● EXERCISE DIRECTIONS
Check each line of the records below for the word "components" and copy those where it appears.

[Screenshot and code edit data]

--------------------------------

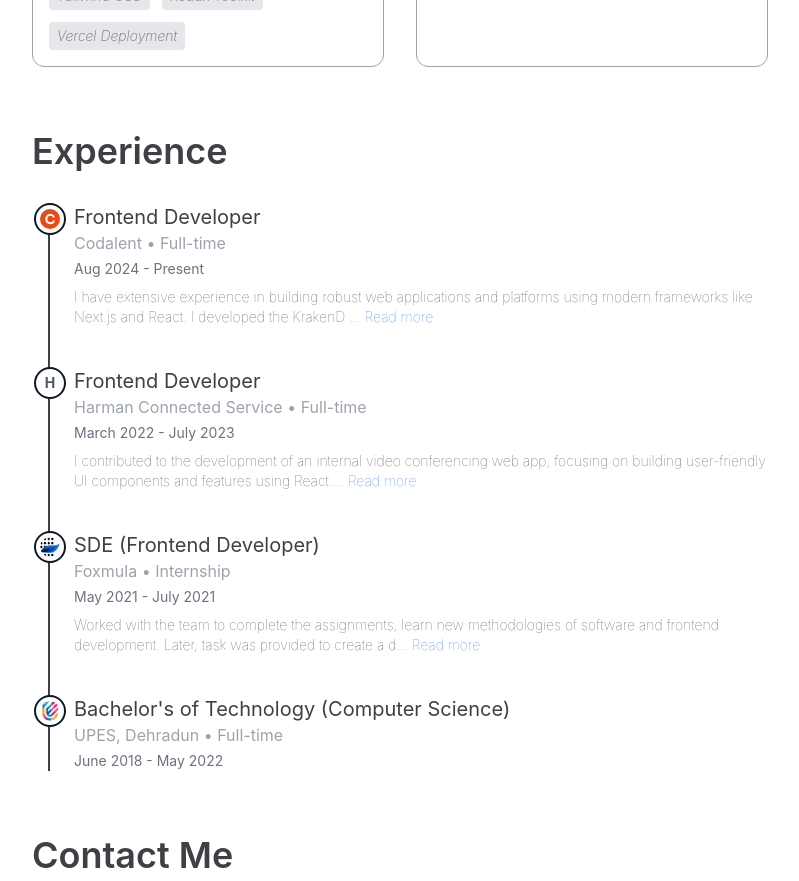
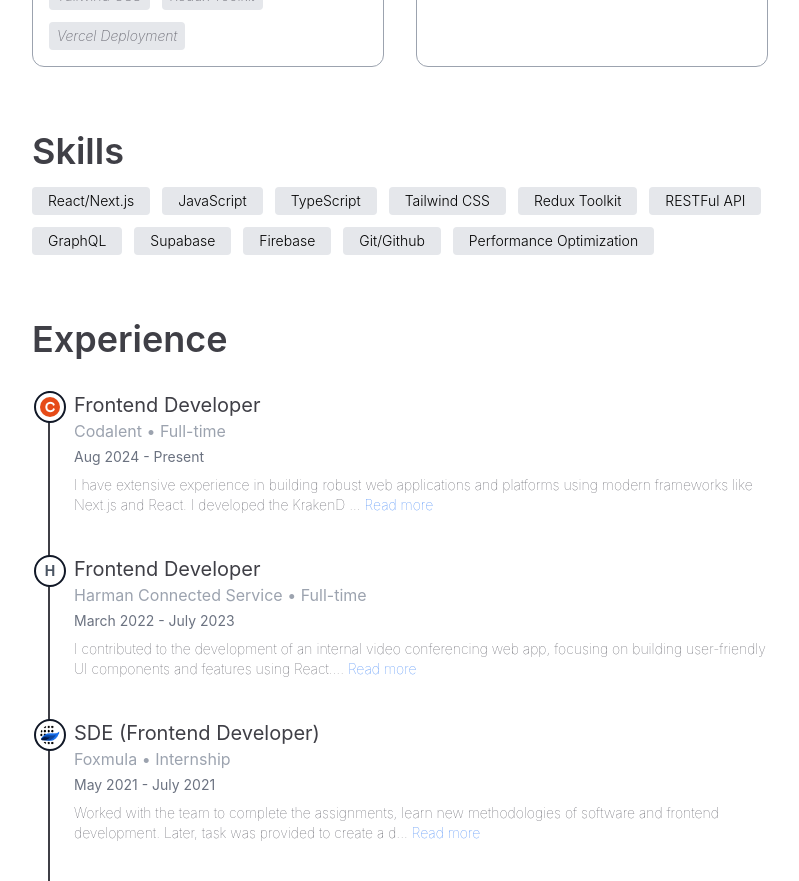
Before and after one commit to anshpayal/my-portfolio, a Next.js app: page / in a window 1280 px wide. Shown: the part 1400-2281 px from the top of the page, without its empty margins (240-1039 px from the left). Built offline with nearby package versions, Linux system fonts and the light colour scheme.

Commit message:
feat: added skills section

```diff
--- a/src/app/page.tsx
+++ b/src/app/page.tsx
@@ -2,6 +2,7 @@
 import Project from "@/components/Project";
 import ContactForm from "@/components/ContactForm";
 import Experience from "@/components/Experience";
+import Skills from "@/components/Skills";
 
 
 export default function HomePage() {
@@ -13,11 +14,14 @@
       {/* Project Section */}
       <Project />
 
+      {/* Skills Section */}
+      <Skills />
+
       {/* Experience Section */}
       <Experience />
 
       {/* Contact form */}
-      <ContactForm/>
+      <ContactForm />
     </div>
   );
 }
--- /dev/null
+++ b/src/components/Skills.tsx
@@ -0,0 +1,23 @@
+// src/components/Skills.tsx
+import React from "react";
+import { skills } from "@/data/constant";
+
+export default function Skills() {
+  return (
+    <section className="mt-10">
+      <h2 className="text-4xl font-semibold mb-4 text-zinc-700 dark:text-white">
+        Skills
+      </h2>
+      <div className="flex flex-wrap gap-3">
+        {skills.map((skill, index) => (
+          <span
+            key={index}
+            className="bg-gray-200 text-black dark:bg-zinc-700 dark:text-white  px-4 py-1 rounded text-sm font-light"
+          >
+            {skill}
+          </span>
+        ))}
+      </div>
+    </section>
+  );
+}
--- a/src/data/constant.ts
+++ b/src/data/constant.ts
@@ -37,6 +37,7 @@
   description?: string;
   icon?: StaticImageData;
 }
+
 export const projects: ProjectType[] = [
     {
       title: "Crowdsec",
@@ -129,7 +130,7 @@
 export const experience: ExperienceType[] = [
   {
     role: "Frontend Developer",
-  type:"Full-time",
+    type: "Full-time",
     company: "Codalent",
     duration: "Aug 2024 - Present",
     description:
@@ -138,7 +139,7 @@
   },
   {
     role: "Frontend Developer",
-      type:"Full-time",
+    type: "Full-time",
     company: "Harman Connected Service",
     duration: "March 2022 - July 2023",
     description:
@@ -146,7 +147,7 @@
   },
   {
     role: "SDE (Frontend Developer)",
-      type:"Internship",
+    type: "Internship",
     company: "Foxmula",
     duration: "May 2021 - July 2021",
     description:
@@ -155,10 +156,24 @@
   },
   {
     role: "Bachelor's of Technology (Computer Science)",
-      type:"Full-time",
+    type: "Full-time",
     company: "UPES, Dehradun",
     duration: "June 2018 - May 2022",
     description: "",
     icon: CollegeIcon,
   },
-  ]
+];
+
+export const skills = [
+  "React/Next.js",
+  "JavaScript",
+  "TypeScript",
+  "Tailwind CSS",
+  "Redux Toolkit",
+  "RESTFul API",
+  "GraphQL",
+  "Supabase",
+  "Firebase",
+  "Git/Github",
+  "Performance Optimization",
+];
```
Lines whose indentation alone changed are shown as unchanged.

--------------------------------

● THE ANSWER
 import Project from "@/components/Project";
 import ContactForm from "@/components/ContactForm";
 import Experience from "@/components/Experience";
+import Skills from "@/components/Skills";
+++ b/src/components/Skills.tsx
+// src/components/Skills.tsx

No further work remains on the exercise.